- **How to complete this task**
Although the entries contain pictures, return everything else in them verbatim and omit the pictures.

- **Source data**
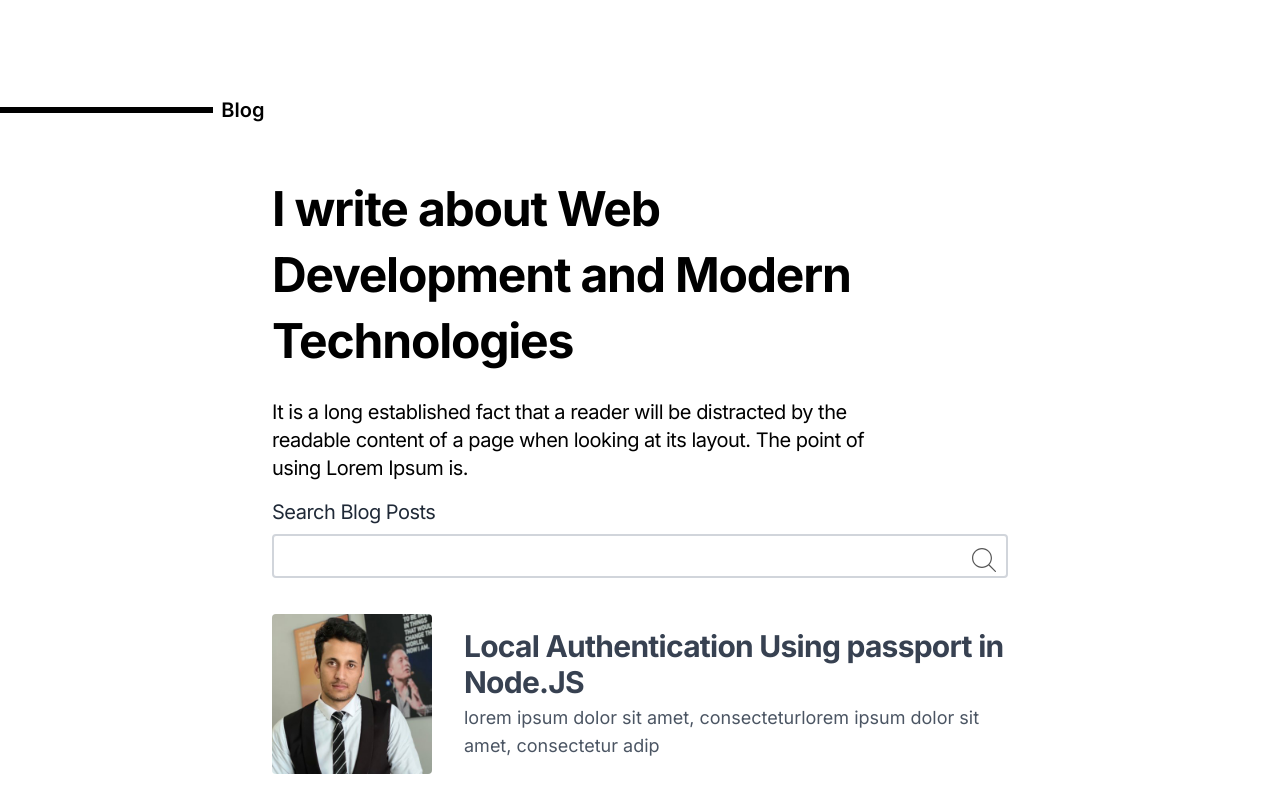
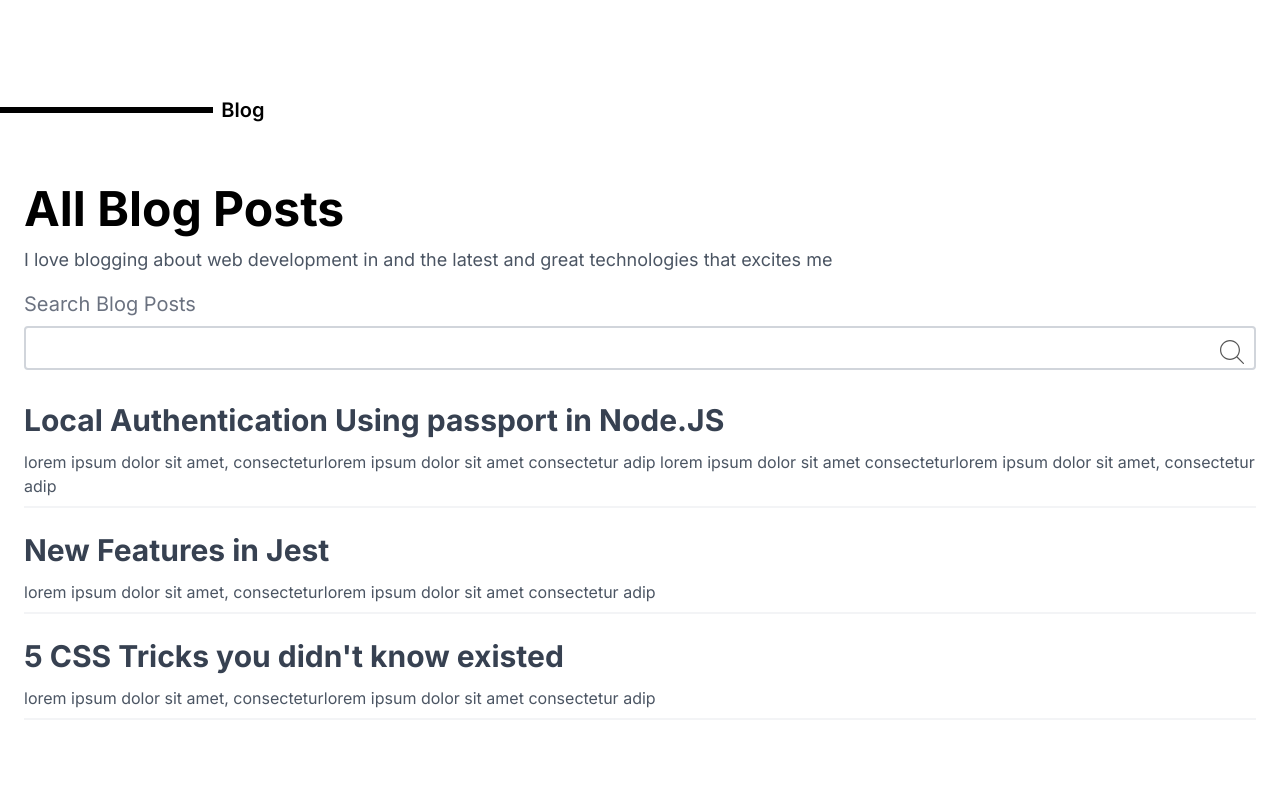
Before and after one commit to noor-codes/noorullah.dev, a Next.js app: page /blog in a window 1280 px wide. Shown: the top 794 px of the page. Built offline with nearby package versions, Linux system fonts and the light colour scheme.

Commit message:
Blog 320 Resolution

```diff
--- a/components/ArticleCard.jsx
+++ b/components/ArticleCard.jsx
@@ -1,26 +1,22 @@
 import Link from 'next/link'
 
 const ArticleCard = ({ title, paragraph }) => (
-  <div className="block pt-5 mx-8 lg:mb-2">
+  <div className="block pt-4 mb-2">
     <div className="flex">
-      <img
-        src="/img/profile.jpg"
-        alt="topic"
-        className="h-16 w-16 rounded xs:h-20 xs:w-20 md:w-24 md:h-24 lg:h-40 lg:w-40"
-      />
       <Link href="/blog/article">
         <a>
           <div className="flex flex-col lg:justify-center h-full">
-            <h2 className="hover:text-blue-600 ml-3 lg:ml-8 leading-5 text-base font-semibold tracking-tight text-gray-700 xs:text-lg xs:leading-6 md:text-xl lg:text-3xl lg:font-bold">
+            <h1 className="hover:text-blue-500 mb-2 leading-6 text-xl text-gray-700 font-bold tracking-normalxs:text-lg xs:leading-6 md:text-xl xl:text-3xl xl:font-bold">
               {title}
-            </h2>
-            <p className="text-xs lg:ml-5 pl-3 mt-1 text-gray-600 md:text-sm lg:text-lg">
+            </h1>
+            <p className="text-sm mt-1 text-gray-600 md:text-sm lg:text-base line-clamp-2">
               {paragraph}
             </p>
           </div>
         </a>
       </Link>
     </div>
+    <div className="border-b-2 border-gray-100 -mt-4">&nbsp;</div>
   </div>
 )
 
--- a/package.json
+++ b/package.json
@@ -9,6 +9,7 @@
   },
   "dependencies": {
     "@tailwindcss/forms": "^0.2.1",
+    "@tailwindcss/line-clamp": "^0.2.0",
     "axios": "^0.21.1",
     "next": "10.0.5",
     "react": "17.0.1",
--- a/pages/blog/index.jsx
+++ b/pages/blog/index.jsx
@@ -18,24 +18,28 @@ const Blog = () => (
     </Head>
 
     <PageName name="Blog" />
-    <main className="xs:px-4 mx-auto md:px-20 md:pt-5 xl:px-60">
-      <div className="mt-8 mb-4 px-8">
-        <h1 className="font-bold leading-normal text-2xl tracking-tight xs:font-bold xs:text-3xl xs:leading-10 md:text-4xl lg:mb-6 lg:pr-36 lg:leading-snug lg:text-5xl">
-          I write about Web Development and Modern Technologies
+    <div className="container min-w-xs mx-auto px-6">
+      <main className="mx-auto md:pt-5">
+        <div className="mt-8 mb-4">
+          <h1 className="font-bold leading-normal mb-5 text-3xl xs:font-bold xs:text-3xl xs:leading-10 md:text-4xl lg:mb-6 lg:pr-36 lg:leading-snug lg:text-5xl">
+            All Blog Posts
           </h1>
+          <p className="text-gray-600 text-sm  xl:text-lg -mt-5">
+            I love blogging about web development in and the latest and great technologies that
+            excites me
+          </p>
         </div>
-      <p className="px-8 text-sm xs:text-base xs:tracking-tight md:text-lg lg:pr-36 lg:text-xl">
-        It is a long established fact that a reader will be distracted by the readable content of a
-        page when looking at its layout. The point of using Lorem Ipsum is.
-      </p>
 
-      <div className="mx-8 mt-4">
-        <label htmlFor="search" className="relative mt-2 text-gray-800 lg:text-xl tracking-tight">
+        <div className="mt-4">
+          <label
+            htmlFor="search"
+            className="relative mt-2 text-gray-500 lg:text-xl tracking-normal"
+          >
             Search Blog Posts
             <img
               src="/icons/search-icon.svg"
               alt="Search Icon"
-            className="absolute h-5 lg:h-6 top-9 lg:top-12 lg:text-xl right-3 cursor-pointer bg:gray-300"
+              className="absolute h-5 lg:h-6 top-8 lg:top-12 lg:text-xl right-3 cursor-pointer bg:gray-300"
             />
             <input
               id="search"
@@ -47,26 +51,27 @@ const Blog = () => (
 
         <ArticleCard
           title="Local Authentication Using passport in Node.JS"
-        paragraph="lorem ipsum dolor sit amet, consecteturlorem ipsum dolor sit amet, consectetur adip"
+          paragraph="lorem ipsum dolor sit amet, consecteturlorem ipsum dolor sit amet consectetur adip lorem ipsum dolor sit amet consecteturlorem ipsum dolor sit amet, consectetur adip"
         />
         <ArticleCard
           title="New Features in Jest"
-        paragraph="lorem ipsum dolor sit amet, consecteturlorem ipsum dolor sit amet, consectetur adip"
+          paragraph="lorem ipsum dolor sit amet, consecteturlorem ipsum dolor sit amet consectetur adip"
         />
         <ArticleCard
           title="5 CSS Tricks you didn't know existed"
-        paragraph="lorem ipsum dolor sit amet, consecteturlorem ipsum dolor sit amet, consectetur adip"
+          paragraph="lorem ipsum dolor sit amet, consecteturlorem ipsum dolor sit amet consectetur adip"
         />
 
         <div className="flex justify-center">
           <button
             type="button"
-          className="text-sm mt-14 text-gray-700 hover:bg-gray-200 cursor-pointer rounded-md px-4 py-2 transition duration-500 ease-out select-none focus:outline-none focus:ring-2 focus:ring-gray-400 transform active:scale-90"
+            className="text-sm mt-14 text-gray-700 hover:bg-gray-200 cursor-pointer rounded-md px-4 py-2 transition duration-500 ease-out select-none focus:outline-none focus:ring-2 focus:ring-gray-400 focus:ring-offset-red-100 transform active:scale-90"
           >
             Load More
           </button>
         </div>
       </main>
+    </div>
 
     <Footer />
   </div>
--- a/tailwind.config.js
+++ b/tailwind.config.js
@@ -24,5 +24,5 @@ module.exports = {
       scale: ['active'],
     },
   },
-  plugins: [require('@tailwindcss/forms')],
+  plugins: [require('@tailwindcss/forms'), require('@tailwindcss/line-clamp')],
 }
```
Also changed, not shown: 1 other file (tests, documents, lock files or other folders). Lines whose indentation alone changed are shown as unchanged.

- **Written solution**
Before and after one commit to noor-codes/noorullah.dev, a Next.js app: page /blog in a window 1280 px wide. Shown: the top 794 px of the page. Built offline with nearby package versions, Linux system fonts and the light colour scheme.

Commit message:
Blog 320 Resolution

```diff
--- a/components/ArticleCard.jsx
+++ b/components/ArticleCard.jsx
@@ -1,26 +1,22 @@
 import Link from 'next/link'
 
 const ArticleCard = ({ title, paragraph }) => (
-  <div className="block pt-5 mx-8 lg:mb-2">
+  <div className="block pt-4 mb-2">
     <div className="flex">
-      <img
-        src="/img/profile.jpg"
-        alt="topic"
-        className="h-16 w-16 rounded xs:h-20 xs:w-20 md:w-24 md:h-24 lg:h-40 lg:w-40"
-      />
       <Link href="/blog/article">
         <a>
           <div className="flex flex-col lg:justify-center h-full">
-            <h2 className="hover:text-blue-600 ml-3 lg:ml-8 leading-5 text-base font-semibold tracking-tight text-gray-700 xs:text-lg xs:leading-6 md:text-xl lg:text-3xl lg:font-bold">
+            <h1 className="hover:text-blue-500 mb-2 leading-6 text-xl text-gray-700 font-bold tracking-normalxs:text-lg xs:leading-6 md:text-xl xl:text-3xl xl:font-bold">
               {title}
-            </h2>
-            <p className="text-xs lg:ml-5 pl-3 mt-1 text-gray-600 md:text-sm lg:text-lg">
+            </h1>
+            <p className="text-sm mt-1 text-gray-600 md:text-sm lg:text-base line-clamp-2">
               {paragraph}
             </p>
           </div>
         </a>
       </Link>
     </div>
+    <div className="border-b-2 border-gray-100 -mt-4">&nbsp;</div>
   </div>
 )
 
--- a/package.json
+++ b/package.json
@@ -9,6 +9,7 @@
   },
   "dependencies": {
     "@tailwindcss/forms": "^0.2.1",
+    "@tailwindcss/line-clamp": "^0.2.0",
     "axios": "^0.21.1",
     "next": "10.0.5",
     "react": "17.0.1",
--- a/pages/blog/index.jsx
+++ b/pages/blog/index.jsx
@@ -18,24 +18,28 @@ const Blog = () => (
     </Head>
 
     <PageName name="Blog" />
-    <main className="xs:px-4 mx-auto md:px-20 md:pt-5 xl:px-60">
-      <div className="mt-8 mb-4 px-8">
-        <h1 className="font-bold leading-normal text-2xl tracking-tight xs:font-bold xs:text-3xl xs:leading-10 md:text-4xl lg:mb-6 lg:pr-36 lg:leading-snug lg:text-5xl">
-          I write about Web Development and Modern Technologies
+    <div className="container min-w-xs mx-auto px-6">
+      <main className="mx-auto md:pt-5">
+        <div className="mt-8 mb-4">
+          <h1 className="font-bold leading-normal mb-5 text-3xl xs:font-bold xs:text-3xl xs:leading-10 md:text-4xl lg:mb-6 lg:pr-36 lg:leading-snug lg:text-5xl">
+            All Blog Posts
           </h1>
+          <p className="text-gray-600 text-sm  xl:text-lg -mt-5">
+            I love blogging about web development in and the latest and great technologies that
+            excites me
+          </p>
         </div>
-      <p className="px-8 text-sm xs:text-base xs:tracking-tight md:text-lg lg:pr-36 lg:text-xl">
-        It is a long established fact that a reader will be distracted by the readable content of a
-        page when looking at its layout. The point of using Lorem Ipsum is.
-      </p>
 
-      <div className="mx-8 mt-4">
-        <label htmlFor="search" className="relative mt-2 text-gray-800 lg:text-xl tracking-tight">
+        <div className="mt-4">
+          <label
+            htmlFor="search"
+            className="relative mt-2 text-gray-500 lg:text-xl tracking-normal"
+          >
             Search Blog Posts
             <img
               src="/icons/search-icon.svg"
               alt="Search Icon"
-            className="absolute h-5 lg:h-6 top-9 lg:top-12 lg:text-xl right-3 cursor-pointer bg:gray-300"
+              className="absolute h-5 lg:h-6 top-8 lg:top-12 lg:text-xl right-3 cursor-pointer bg:gray-300"
             />
             <input
               id="search"
@@ -47,26 +51,27 @@ const Blog = () => (
 
         <ArticleCard
           title="Local Authentication Using passport in Node.JS"
-        paragraph="lorem ipsum dolor sit amet, consecteturlorem ipsum dolor sit amet, consectetur adip"
+          paragraph="lorem ipsum dolor sit amet, consecteturlorem ipsum dolor sit amet consectetur adip lorem ipsum dolor sit amet consecteturlorem ipsum dolor sit amet, consectetur adip"
         />
         <ArticleCard
           title="New Features in Jest"
-        paragraph="lorem ipsum dolor sit amet, consecteturlorem ipsum dolor sit amet, consectetur adip"
+          paragraph="lorem ipsum dolor sit amet, consecteturlorem ipsum dolor sit amet consectetur adip"
         />
         <ArticleCard
           title="5 CSS Tricks you didn't know existed"
-        paragraph="lorem ipsum dolor sit amet, consecteturlorem ipsum dolor sit amet, consectetur adip"
+          paragraph="lorem ipsum dolor sit amet, consecteturlorem ipsum dolor sit amet consectetur adip"
         />
 
         <div className="flex justify-center">
           <button
             type="button"
-          className="text-sm mt-14 text-gray-700 hover:bg-gray-200 cursor-pointer rounded-md px-4 py-2 transition duration-500 ease-out select-none focus:outline-none focus:ring-2 focus:ring-gray-400 transform active:scale-90"
+            className="text-sm mt-14 text-gray-700 hover:bg-gray-200 cursor-pointer rounded-md px-4 py-2 transition duration-500 ease-out select-none focus:outline-none focus:ring-2 focus:ring-gray-400 focus:ring-offset-red-100 transform active:scale-90"
           >
             Load More
           </button>
         </div>
       </main>
+    </div>
 
     <Footer />
   </div>
--- a/tailwind.config.js
+++ b/tailwind.config.js
@@ -24,5 +24,5 @@ module.exports = {
       scale: ['active'],
     },
   },
-  plugins: [require('@tailwindcss/forms')],
+  plugins: [require('@tailwindcss/forms'), require('@tailwindcss/line-clamp')],
 }
```
Also changed, not shown: 1 other file (tests, documents, lock files or other folders). Lines whose indentation alone changed are shown as unchanged.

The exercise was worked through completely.